Always in the back of my mind when I am getting the run-around is that the person I am talking to is often making $80,000 to $120,000 a year and acting like he/she not only deserves it but that the citizens need to show them respect and thanks.

Talk about an attitude of entitlement. My last call to a tree specialist for the city took about 3 weeks to be returned.
I can't imagine having a situation that required immediate attention.
Those folks behave as though cell phones don't exist, even for emergencies such as this one.

And to think they are coming begging for another $360 in parcel taxes. NO WAY!

Fight Blight said...

Yeah it is difficult to even fathom giving the City of Oakland more money to manage and spend until they get their house in order.

fed up said...

This rang so true on so many levels, concerning treatment I have received at the hands of city employees. It is so rare to encounter one who is friendly and helpful that I make it a point to acknowledge and thank them.

The callous "F-U" attitude displayed by that tree crew is outrageous and appalling. If those people worked for a private company they would be fired, or at least reprimanded, in a heartbeat. When are Oakland city employees going to understand that residents are their CLIENTS, we pay their (inflated) salaries and deserve to be given the time of day, if not much more accord? Why have Ms. Levin and Ms. Lin not responded? Is this issue not worth their valuable time? Obviously, they consider answering citizen inquiries to be tiresome, annoying and certainly beneath them. At least, it appears so, and in this business appearances are EVERYTHING.

I have to force myself to read Oakland blogs because I get so upset at being reminded daily of how my tax dollars are squandered on pay and benefits for know-nothings like these who appear to cultivate their arrogance, ignorance, insolence and non-accountability. A thorough shakedown and housecleaning of our local public sector appears to be in order. I'd love for it to happen sooner rather than later.

North Oaklander said...

I had a survey done to establish my property lines recently. My surveyor and I were talking about public right of way and how screwed up it is in this city. I mentioned what I had read on this blog about Brooke Levin not having a clue about who owns street trees in the public right of way, and he was completely appalled. His response: "No wonder this city is so screwed up, with people like that in charge how can it be any different"?

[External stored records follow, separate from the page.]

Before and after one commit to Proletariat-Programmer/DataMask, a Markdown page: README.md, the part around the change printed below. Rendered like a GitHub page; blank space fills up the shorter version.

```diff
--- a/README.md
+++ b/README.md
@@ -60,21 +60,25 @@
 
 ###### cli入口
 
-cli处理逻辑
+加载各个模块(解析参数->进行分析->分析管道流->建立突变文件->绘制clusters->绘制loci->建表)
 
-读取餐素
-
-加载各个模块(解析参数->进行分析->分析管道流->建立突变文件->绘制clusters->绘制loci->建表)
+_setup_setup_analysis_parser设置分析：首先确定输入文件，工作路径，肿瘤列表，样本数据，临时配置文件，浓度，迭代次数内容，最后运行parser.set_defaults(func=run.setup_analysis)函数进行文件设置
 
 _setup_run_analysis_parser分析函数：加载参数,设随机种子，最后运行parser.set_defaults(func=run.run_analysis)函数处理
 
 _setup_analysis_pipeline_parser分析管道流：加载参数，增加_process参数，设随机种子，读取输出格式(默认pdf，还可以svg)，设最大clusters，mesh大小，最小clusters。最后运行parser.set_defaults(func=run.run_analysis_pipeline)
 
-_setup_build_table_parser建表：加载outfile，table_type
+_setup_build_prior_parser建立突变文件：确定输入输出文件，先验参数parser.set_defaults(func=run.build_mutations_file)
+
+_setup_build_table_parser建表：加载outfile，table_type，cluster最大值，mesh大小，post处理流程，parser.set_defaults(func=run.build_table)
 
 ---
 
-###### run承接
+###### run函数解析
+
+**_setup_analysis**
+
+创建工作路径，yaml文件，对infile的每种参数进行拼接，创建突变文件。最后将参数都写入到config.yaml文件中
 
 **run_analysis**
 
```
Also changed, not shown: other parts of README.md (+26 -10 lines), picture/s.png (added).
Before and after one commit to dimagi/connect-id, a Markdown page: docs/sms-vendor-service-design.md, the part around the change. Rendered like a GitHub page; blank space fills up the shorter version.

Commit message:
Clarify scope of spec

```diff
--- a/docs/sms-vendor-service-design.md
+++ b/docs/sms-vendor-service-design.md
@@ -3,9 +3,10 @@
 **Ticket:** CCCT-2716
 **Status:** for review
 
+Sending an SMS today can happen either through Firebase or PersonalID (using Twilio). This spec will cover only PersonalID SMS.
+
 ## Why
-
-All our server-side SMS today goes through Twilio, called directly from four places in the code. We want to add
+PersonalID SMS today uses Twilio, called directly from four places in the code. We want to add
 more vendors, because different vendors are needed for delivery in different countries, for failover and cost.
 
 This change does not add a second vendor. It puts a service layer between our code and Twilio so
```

Hmmm good question. How CAN it be any different with mental midgets like this "running" things (and I use the term lightly)?

Anonymous said...

An appalling situation happend at 30th and Telegraph - two old growth Redwood trees were removed by developer Trammel Crow so they can have giant housing project (was going to be HOA, but the pulled out). The city's tree ordinances are completely weak and even the small provisions allowing public input at meaningless.

The trees are gone but the vacant lot remains - what a stupid waste.

Anonymous said...

The reason it's mismanaged is because of snoopy residents like you - let them do their job already, and plant a new tree.

BTW- the trees belong to the City, it's easy enough. If its not on private property, it's City.

Fight Blight said...


The responsibility and ownership of trees is not as straightforward as you might think. you really believe the mismanagement of City programs are caused by snoopy residents. Sounds like you want to blame the victim or at least blame those who stand up report on problems they see with our city government.